So there you are, with a thorough understanding of the client’s business, done with a detailed keyword research, having a complete campaign structure ready with highly targeted keywords, nice and creative ad texts, but… You don’t seem to have any clue how to utilize that budget your client allocated to your PPC marketing. You are not sure, if the budget is more or less than you require achieving the target number of conversion and how to use it strategically, judiciously and yet creatively. Worry not! Following are ways to help you plan the budget allocation and effective utilization.
1. Prioritize the Marketing Goals
As always, going back to basics. Decide what marketing goal is priority for your clients. Whether your goal is to generate inquiry calls to your client’s business or you want to generate the traffic to your client’s website.
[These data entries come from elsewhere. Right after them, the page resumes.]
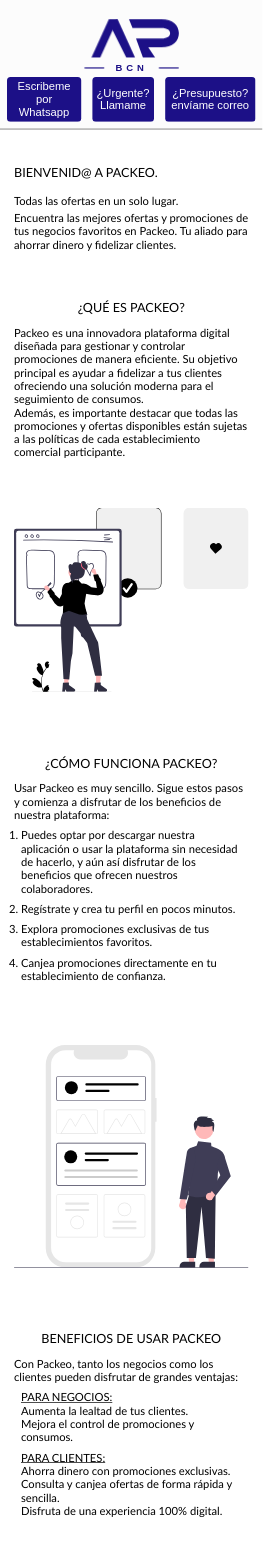
Repository: alupvcbarcelona/alupvcbarcelona-front
Page: /
An editor plug-in stored every save of this project. The page is shown before and after the next save, followed by the edit.
The browser window is 375 px wide. The pictures show the part of the page from y = 0 to 2240 px (the page is 2849 px tall before and 2836 px after), at 70% of full size.
The page's requests for data from a server got no answer. The project was rebuilt for these pictures with package versions that can differ from the ones it lists, and the page was loaded fresh each time. No one was signed in, and anything a server would have sent is missing. Also part of the build but not shown: vite.config.js, src/reducers/partner.reducer/partner.action.js, src/views/Pack/utils/content.js, src/views/Pack/Pack.css, src/views/Pack/Pack.jsx, src/views/404/utils.js, src/views/404/NotFound.css, src/views/404/NotFound.jsx and 6 more.

Above is the page before, as saved 2026-07-24 10:00:53.

After the next save:
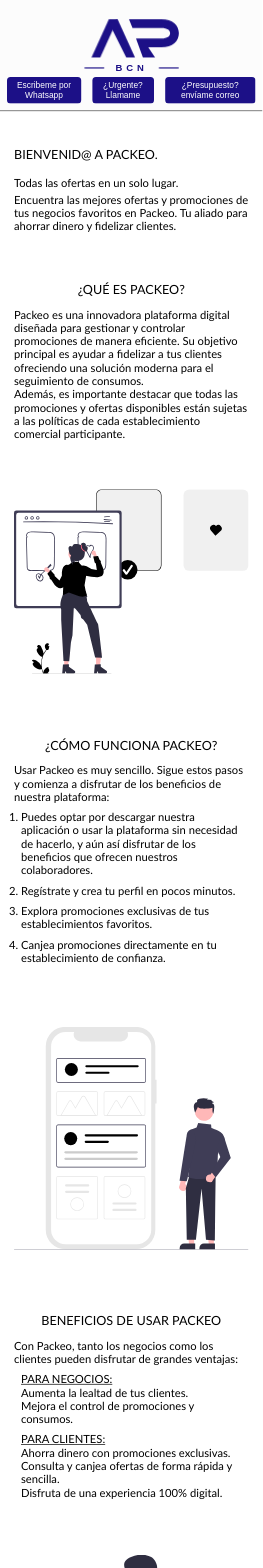
Saved 41 s later.
--- a/src/assets/global/GlobalStyle.css
+++ b/src/assets/global/GlobalStyle.css
@@ -178,6 +178,12 @@
   a {
     font-size: var(--p-font-size-s);
   }
+
+  button {
+  font-size: var(--p-font-size-xs);
+
+}
+
 }
 
 /*TOAST*/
Deciding the priority can simplify your confusion as to which campaign should be allocated more budget and which campaign be allocated less. If your goal is to drive app installs, you can quickly decide to allocate the budget to UAC campaigns and not any other campaign type. This way you can allocate separate budget to separate conversion goal based campaigns.
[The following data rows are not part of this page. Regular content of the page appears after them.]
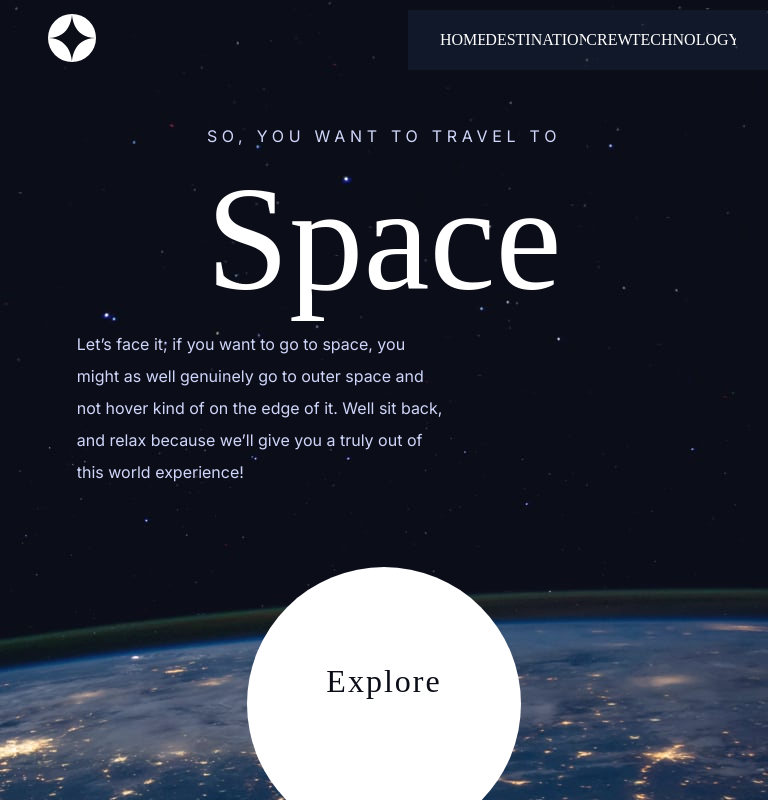
Repository: nilesjamex/space
Page: /
These files come from the project's save history. The page is drawn as it stood at one moment and after the next save; the edit follows.
The browser window is 768 px wide. The pictures show the whole page.
Some web fonts or font styles are not loaded; a fallback is used. Some web libraries are served in a nearby version. The project was rebuilt for these pictures with package versions that can differ from the ones it lists, and the page was loaded fresh each time. The framework's server and built-in components were replaced by stand-ins that run in the browser. Also part of the build but not shown: next.config.js.

Above is the page before, as saved 2022-01-08 04:10:49.

### pages/_document.js
import Document, { Html, Head, Main, NextScript } from 'next/document'

class MyDocument extends Document {
  render() {
    return (
      <Html>
        <Head>
          <link rel="preconnect" href="https://fonts.googleapis.com" />
<link rel="preconnect" href="https://fonts.gstatic.com" crossOrigin />
<link href="https://fonts.googleapis.com/css2?family=Bellefair&display=swap" rel="stylesheet" />
        <link rel="preconnect" href="https://fonts.googleapis.com" />
<link rel="preconnect" href="https://fonts.gstatic.com" crossOrigin />
<link href="https://fonts.googleapis.com/css2?family=Barlow+Condensed:ital,wght@0,100;0,300;0,400;1,100&family=Inter&display=swap" rel="stylesheet" />
        </Head>
        <body>
          <Main />
          <NextScript />
        </body>
      </Html>
    )
  }
}

export default MyDocument

### pages/index.js
import Head from 'next/head';
import styles from '../styles/Home.module.css';
import Nav from "../Layout/Nav";
import Homee from './../Components/Home.js';

export default function Home() {
  return (
    <div className={styles.container}>
      <Head>
        <title>Create Next App</title>
        <meta name="description" content="Generated by create next app" />
        <link rel="icon" href="/favicon.ico" />
        <link rel="stylesheet" type="text/css" charset="UTF-8" href="https://cdnjs.cloudflare.com/ajax/libs/slick-carousel/1.6.0/slick.min.css" />
<link rel="stylesheet" type="text/css" href="https://cdnjs.cloudflare.com/ajax/libs/slick-carousel/1.6.0/slick-theme.min.css" />
      </Head>

      <main className={styles.main}>
       <Homee />
      </main>
    </div>
  )
}

### styles/globals.css
a {
  color: inherit;
  text-decoration: none;
}

*{
  margin: 0;
  padding: 0;
  box-sizing: border-box;
  max-width: 100%;
  max-height: 100vh;
  overflow-y: hidden;
}

li {
  list-style: none;
  cursor: pointer;
}

### styles/Home.module.css
.main {

}

### Layout/Nav.js
import React from 'react';
import styles from './nav.module.css';
import Link from 'next/link'

const Nav = ({children}) => {
    return (
       <div className={styles.navBody}>
        <nav className={styles.nav}>
         <div>
            <svg width="48" height="48" viewBox="0 0 48 48" fill="none" xmlns="http://www.w3.org/2000/svg">
<circle cx="24" cy="24" r="24" fill="white"/>
<path fillRule="evenodd" clipRule="evenodd" d="M24 0C24 0 24 24 0 24C23.5776 24.1714 24 48 24 48C24 48 24 24 48 24C24 24 24 0 24 0Z" fill="#0B0D17" />
</svg>
  </div>

<ul className={styles.ul}>
<li><Link href="/"> HOME </Link></li>
<li><Link href="/Destinations">DESTINATION </Link></li>
<li><Link href="/Crew">CREW</Link></li>
<li><Link href="/Technology">TECHNOLOGY</Link></li>
</ul>
        </nav>
      <div className={styles.mainBody}> {children} </div>
</div>
    )
}

export default Nav

### Components/Home.js
import React from 'react';
import Styles from './home.module.css';
import Nav from './../Layout/Nav';

const Home = () => {
    return (
        <div className={Styles.Homes} >
        <div className={Styles.nav}>
        <Nav />
        </div>
        <div>
        <div className={Styles.Home}>
        <div className={Styles.HomeText}>
            <h3 className={Styles.HomeTextsub}>So, you want to travel to </h3>
  <h1 className={Styles.HomeTextspace}>Space</h1>
  <h3 className={Styles.HomeTextsubs}>Let’s face it; if you want to go to space, you might as well genuinely go to
  outer space and not hover kind of on the edge of it. Well sit back, and relax
  because we’ll give you a truly out of this world experience! </h3>
  </div>
<div className={Styles.Explore}>
  <h2 className={Styles.ExploreText}>Explore</h2>
  </div>
  </div>
        </div>
        </div>
    )
}

export default Home

### Layout/nav.module.css
.nav {
    display: flex;
    justify-content: space-between;
    align-items: center;
    padding-left: 3rem;
    width: 100%;
    height: 10vh;

}

.ul {
    display: flex;
    width: 50%;
    justify-content: space-between;
    align-items: center;
    color: #fff;
    background-color: rgba(24, 36, 59, 0.5);
    height: 60px;
    padding: 0 2rem;

}

.navBody {
    height: 100%;
}

### Components/home.module.css
.Homes {
    background: url('../public/assets/home/background-home-desktop.jpg');
    background-size: cover;
    height: 100%;
}
.Home{
    display: flex;
    align-items: center;
    justify-content: space-around;
    height: 100vh;
    }
.HomeText {
    width: 40%;
}
.HomeTextsub {
    font-family: 'Barlow Condensed', sans-serif;
    font-family: 'Inter', sans-serif;
    font-style: normal;
    font-weight: normal;
    font-size: 1.9rem;
    line-height: 34px;
    letter-spacing: 4.725px;
    text-transform: uppercase;
    color: #D0D6F9;
}
.HomeTextspace {
    font-family: "Bellefair", serif;
    font-style: normal;
    font-weight: normal;
    font-size: 9.3rem;
    line-height: 172px;
    color: #FFFFFF;
    display: block;
    width: 80;
}
.HomeTextsubs {
    font-family: 'Barlow Condensed', sans-serif;
    font-family: 'Inter', sans-serif;
    font-style: normal;
    font-weight: normal;
    font-size: 1rem;
    line-height: 32px;
    color: #D0D6F9;
    text-align: left;
    width: 60%;
    margin-top: 0.2rem;
}
.Explore {
    height: 274px;
    width: 274px;
    background-color: #fff;
    border-radius: 50%;
}
.ExploreText {
    text-align: center;
    display: flex;
    justify-content: center;
    align-items: center;
    margin: 6rem auto;
    font-family: 'Bellefair', serif;
    font-style: normal;
    font-weight: normal;
    font-size: 2rem;
    line-height: 37px;
    letter-spacing: 2px;
    color: #0B0D17;
}

@media screen and (max-width: 900px) {
    .Homes {
        background: url('../public/assets/home/background-home-tablet.jpg');
    }
    .Home{
        display: flex;
        flex-direction: column;
        }
        .HomeText {
            width: 80%;
            text-align: center;
        }
    .HomeTextsub {
        font-size: 1.2rem;
    }
    .HomeTextsub {
        font-size: 1rem;
        text-align: center;
    }
}

Loaded but not shown: pages/_app.js (common file)

After the next save:
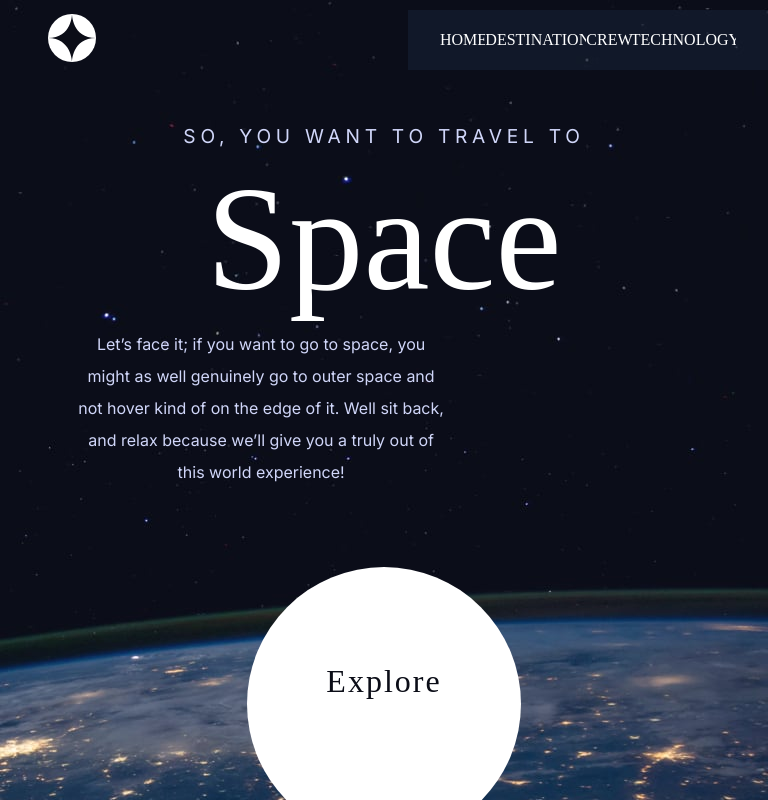
Saved 34 s later.
--- a/Components/home.module.css
+++ b/Components/home.module.css
@@ -81,7 +81,7 @@
     .HomeTextsub {
         font-size: 1.2rem;
     }
-    .HomeTextsub {
+    .HomeTextsubs {
         font-size: 1rem;
         text-align: center;
     }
2. Acquisition verses Retention
This is another way to decide your budget strategy. Fundamentally any business should retain a once acquired customer. Customer retention not only helps your business to increase the customer lifetime value, but also saves your cost of acquiring a new customer from scratch. A strategy will help you allocate budget in proportion to how much new customer acquisitions you are targeting and how much existing customers you intend to retain. In case of PPC campaigns, remarketing happen to be the best campaigns for customer retention. You can then decide how much do you want to spend on targeting the existing customers with special offers and how much you want to spend to acquire a fresh customer.
3. Brand and Non-brand
In case of paid search marketing, it is advised to run brand campaigns, depending on your overall budget and scale of the client. Brand campaign is nothing but campaign targeting the brand related search queries. As we can expect a higher relevancy and less cost per click for these campaigns, it is best to capture these search queries which otherwise potentially will be targeted by your competitor. When it comes to allocating budget for such campaigns, you should allocate the budget such that search impression share for brand related keywords is above 90%. As for non brand campaigns, larger portion of budget should be allocated to campaigns with most generic keywords which generate majority of your web traffic and provide satisfactory conversion rate.
4. Review the Daily Spend Rate
This is PPC 101, but still no harm in reiterating. The primary goal of your PPC search or display campaign is to generate traffic to your website (For campaigns with conversion goals to be completed on website) as a penultimate step to conversion goal completion. Hence it is imperative that you keep a tab on how much percentage of your daily budget is utilized. Businesses for which a high search query volume is available, this shouldn’t be a worry (For on demand services, seasonal services like insurance, jobs, etc.). For businesses providing niche services, generating clicks should take some time and hence they should maintain a sufficient daily budget and also keep the keywords bids high enough to achieve a healthy daily click volume.
On the other hand watching daily spends also ensures that you do not end up overspending. The last thing you want is the email from a client demanding explanation, why you spent the budget more than it was allocated to you.
5. Take Help of Estimates But Don’t Take Them as Final Word
You may have seen the message "Limited by budget" in front of your campaign name:
Yes, this is not so uncommon to see Adwords telling your campaign is limited by budget. Adwords will also show you the estimated clicks that you may get for slabs of additional budget you allocate to the campaign. You can use these estimations to decide if your budget needs to up or not. This estimation, although good enough from data point of view, is designed for you to spend more on the advertisement and not necessarily aimed at better conversion rate. It is advisable to maintain your campaigns above a minimum acceptable budget, especially the brand campaigns.
6. Shared Budget Strategy
If you were not aware of this option provided by Adwords already, this comes as a happy relief to you if you don’t know how much budget to allocate to which campaigns. Adwords allows you to allocate a common budget to cluster of two or more campaigns. This not only allows you to pool the budget but relieves you of pain to monitor daily budgets for each campaign. This is most useful if you are running large number of campaigns and wish to efficiently manage the budget.
You can share the budget between multiple campaigns based on your budget strategy. For instance, if your client has given you some budget for fresh acquisition and rest for remarketing or retention, you can club the remarketing campaigns together under one common budget and do the same for fresh acquisition campaigns. Similarly you can make the clusters of same campaign types such as search, display, UAC etc.
Budget happens to be one very critical point of discussion with your client and it is entirely in PPC manager’s hands how creatively he/she utilizes the budget for best possible returns. The above tips surely will help you define your budget strategy best fir for your goals.